If you have been offered a settlement agreement by your employer then we can help. We appreciate that this can be a very difficult and stressful time for you so our expert Employment lawyers will provide you with clear and practical advice – to ensure that you receive the best settlement and that you understand the process and costs involved.
What is a Settlement Agreement?
A Settlement Agreement is a legally binding document that concludes claims or potential claims that you have, provided that certain conditions are satisfied. You will usually receive a lump sum termination or severance payment that is in effect compensation for your employment being terminated. In return you agree not to bring legal proceedings against your employer.
What can be included in a Settlement Agreement?
A Settlement Agreement can include:
- Payment in lieu of notice and accrued holiday pay
- Payment of compensation
- Continuation of benefits
- An agreed reference
- Provision of outplacement support
- Return of company property
- Restrictive covenants
- Contribution towards legal costs
A standard confidentiality (non-disclosure) clause in a Settlement Agreement will usually state that you agree to keep confidential the existence or terms of the Agreement and will not disclose those terms to any person except your advisers, relevant tax authorities or as required by law. Confidentiality issues will normally extend to trade secrets and confidential information. We are often able to negotiate with the employer that they should be subject to reciprocal obligations.
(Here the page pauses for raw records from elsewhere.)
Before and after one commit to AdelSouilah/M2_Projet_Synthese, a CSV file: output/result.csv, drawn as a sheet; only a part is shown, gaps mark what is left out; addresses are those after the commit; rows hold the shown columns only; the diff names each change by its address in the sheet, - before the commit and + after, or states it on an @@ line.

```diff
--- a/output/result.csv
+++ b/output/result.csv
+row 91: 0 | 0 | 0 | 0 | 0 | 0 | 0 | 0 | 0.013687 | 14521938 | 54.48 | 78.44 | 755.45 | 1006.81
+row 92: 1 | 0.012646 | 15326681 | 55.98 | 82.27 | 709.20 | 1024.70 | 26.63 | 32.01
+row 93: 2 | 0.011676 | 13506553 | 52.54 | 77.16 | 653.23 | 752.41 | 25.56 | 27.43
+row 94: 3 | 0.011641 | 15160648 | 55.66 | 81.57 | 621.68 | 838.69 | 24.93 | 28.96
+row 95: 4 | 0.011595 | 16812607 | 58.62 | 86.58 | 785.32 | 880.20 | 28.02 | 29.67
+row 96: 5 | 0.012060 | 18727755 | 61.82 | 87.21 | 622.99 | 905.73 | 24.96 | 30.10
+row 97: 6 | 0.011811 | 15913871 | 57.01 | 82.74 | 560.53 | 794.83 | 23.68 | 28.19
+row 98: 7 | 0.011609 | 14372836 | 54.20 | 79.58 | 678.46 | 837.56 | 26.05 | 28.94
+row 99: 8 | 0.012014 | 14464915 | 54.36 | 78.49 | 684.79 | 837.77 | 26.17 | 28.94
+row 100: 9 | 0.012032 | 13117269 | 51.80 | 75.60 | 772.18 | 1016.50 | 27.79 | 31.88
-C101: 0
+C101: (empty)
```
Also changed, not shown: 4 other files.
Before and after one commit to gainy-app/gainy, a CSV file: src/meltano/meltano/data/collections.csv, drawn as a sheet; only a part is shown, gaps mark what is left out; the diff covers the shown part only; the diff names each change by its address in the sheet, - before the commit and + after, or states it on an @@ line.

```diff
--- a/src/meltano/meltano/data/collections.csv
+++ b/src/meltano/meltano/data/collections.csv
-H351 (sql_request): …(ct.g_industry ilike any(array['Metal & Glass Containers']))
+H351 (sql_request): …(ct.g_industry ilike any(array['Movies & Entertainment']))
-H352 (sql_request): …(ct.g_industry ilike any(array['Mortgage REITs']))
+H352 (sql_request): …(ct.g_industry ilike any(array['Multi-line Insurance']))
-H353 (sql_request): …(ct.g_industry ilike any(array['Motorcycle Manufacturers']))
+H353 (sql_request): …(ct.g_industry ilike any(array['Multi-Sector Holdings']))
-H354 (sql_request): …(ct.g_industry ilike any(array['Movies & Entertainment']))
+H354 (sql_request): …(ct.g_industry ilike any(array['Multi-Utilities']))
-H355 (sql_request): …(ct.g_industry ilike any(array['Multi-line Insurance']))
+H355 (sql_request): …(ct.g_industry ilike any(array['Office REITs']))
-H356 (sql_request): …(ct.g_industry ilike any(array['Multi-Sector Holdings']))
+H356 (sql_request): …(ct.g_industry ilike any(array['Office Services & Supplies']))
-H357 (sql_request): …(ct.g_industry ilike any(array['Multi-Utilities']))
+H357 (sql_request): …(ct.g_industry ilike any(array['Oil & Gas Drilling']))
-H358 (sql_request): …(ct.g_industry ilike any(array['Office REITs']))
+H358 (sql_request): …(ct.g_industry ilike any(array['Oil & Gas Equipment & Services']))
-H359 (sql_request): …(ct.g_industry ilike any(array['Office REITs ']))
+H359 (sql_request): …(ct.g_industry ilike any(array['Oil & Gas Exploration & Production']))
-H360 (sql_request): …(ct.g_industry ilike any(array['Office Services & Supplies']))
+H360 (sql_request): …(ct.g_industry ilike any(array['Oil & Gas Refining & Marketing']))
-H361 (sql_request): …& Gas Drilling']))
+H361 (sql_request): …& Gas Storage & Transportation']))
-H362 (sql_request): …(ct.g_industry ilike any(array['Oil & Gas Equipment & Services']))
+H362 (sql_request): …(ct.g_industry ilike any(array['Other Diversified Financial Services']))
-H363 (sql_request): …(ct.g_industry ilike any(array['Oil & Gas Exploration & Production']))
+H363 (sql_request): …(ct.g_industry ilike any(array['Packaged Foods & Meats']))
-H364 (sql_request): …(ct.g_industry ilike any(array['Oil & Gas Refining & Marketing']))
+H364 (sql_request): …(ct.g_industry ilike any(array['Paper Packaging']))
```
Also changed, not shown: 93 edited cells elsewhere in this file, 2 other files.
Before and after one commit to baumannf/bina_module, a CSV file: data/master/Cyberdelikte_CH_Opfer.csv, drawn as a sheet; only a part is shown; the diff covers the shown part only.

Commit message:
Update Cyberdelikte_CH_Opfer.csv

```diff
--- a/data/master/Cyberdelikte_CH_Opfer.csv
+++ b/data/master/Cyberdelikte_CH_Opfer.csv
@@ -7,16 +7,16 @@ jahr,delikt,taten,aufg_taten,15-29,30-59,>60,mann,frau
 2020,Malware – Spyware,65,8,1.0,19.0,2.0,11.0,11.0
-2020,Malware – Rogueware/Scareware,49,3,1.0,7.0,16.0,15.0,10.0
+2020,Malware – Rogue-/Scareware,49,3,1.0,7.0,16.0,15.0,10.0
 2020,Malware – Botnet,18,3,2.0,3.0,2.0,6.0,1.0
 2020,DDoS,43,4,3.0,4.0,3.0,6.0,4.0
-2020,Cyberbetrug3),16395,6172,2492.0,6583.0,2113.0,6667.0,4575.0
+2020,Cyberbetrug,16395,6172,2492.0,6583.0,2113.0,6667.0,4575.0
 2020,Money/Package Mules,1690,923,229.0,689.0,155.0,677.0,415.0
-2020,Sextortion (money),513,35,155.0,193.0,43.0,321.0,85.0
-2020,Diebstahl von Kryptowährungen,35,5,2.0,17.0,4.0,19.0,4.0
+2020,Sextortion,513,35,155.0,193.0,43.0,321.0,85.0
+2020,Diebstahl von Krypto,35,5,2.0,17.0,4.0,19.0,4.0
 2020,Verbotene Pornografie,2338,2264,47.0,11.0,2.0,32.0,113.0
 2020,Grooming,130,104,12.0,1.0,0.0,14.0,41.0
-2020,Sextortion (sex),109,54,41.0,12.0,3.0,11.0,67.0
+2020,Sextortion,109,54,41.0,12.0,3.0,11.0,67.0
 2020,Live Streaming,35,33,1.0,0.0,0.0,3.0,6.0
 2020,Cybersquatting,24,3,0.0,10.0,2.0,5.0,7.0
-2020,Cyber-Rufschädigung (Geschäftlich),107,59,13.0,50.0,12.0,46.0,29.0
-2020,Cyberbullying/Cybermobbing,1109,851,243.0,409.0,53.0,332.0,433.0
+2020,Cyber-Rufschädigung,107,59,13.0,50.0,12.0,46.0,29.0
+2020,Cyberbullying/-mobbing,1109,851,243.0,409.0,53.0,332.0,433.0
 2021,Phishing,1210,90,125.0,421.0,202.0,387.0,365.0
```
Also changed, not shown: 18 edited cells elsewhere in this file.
What is the tax position?
The starting point is that all payments relating to employment are taxable and subject to National Insurance Contributions as employment income under Section 6 of the Income Tax (Earnings and Pensions) Act 2003. Typical examples of fully taxable employment income are:
- Salary payments
- Contractual bonuses and commission payments
- Holiday pay
- Payments in lieu of notice
- Consideration for restrictive covenants
However, compensation for unfair dismissal, discrimination, redundancy or other statutory claims are viewed as damages. Genuine compensatory payments paid on termination benefit from an exemption that the first £30,000 of such a payment is not chargeable to Income Tax or National Insurance. Income Tax will be payable on the balance (if any) over £30,000.
Who pays for my legal advice?
You must obtain legal advice before signing a settlement agreement. There is no legal requirement for the employer to pay your legal fees in taking advice on a Settlement Agreement and therefore you are primarily liable for all fees. However, in practice employers will normally contribute towards some or all of the legal costs. It is often possible for us to negotiate an increase in the contribution so that there is no cost to you at all.
We will always ensure you authorise additional costs before they are incurred and keep you informed if costs are likely to exceed the estimate we have given.
Please see our Guide on Settlement Agreements for more details.
What our client’s say:
“I would absolutely recommend Geoffrey Leaver Solicitors to anyone seeking Employment Law advice, their professionalism is excellent and they are very efficient and appreciated all their advice.” AM, Settlement Agreement.
To see more client testimonials please click here
The Employment Team
Stuart Snelson Partner
Employment 01908 689318Stuart is Head of the Employment Department and has over 20 years’ experience advising on all aspects of employment and pensions law. His partner led service provides practical and commercially focused advice to a wide range of local, national and international clients on the whole range of work related matters.
Paula Stuart Partner
Employment 01908 689345Paula has over 20 years’ experience practising employment law and provides clear and practical advice to all clients in all aspects of employment matters. Paula also delivers bespoke seminars to clients to meet their specific training needs. Recent courses include ‘The Essentials of Employment Law’ and ‘Best Practice when Managing Redundancies’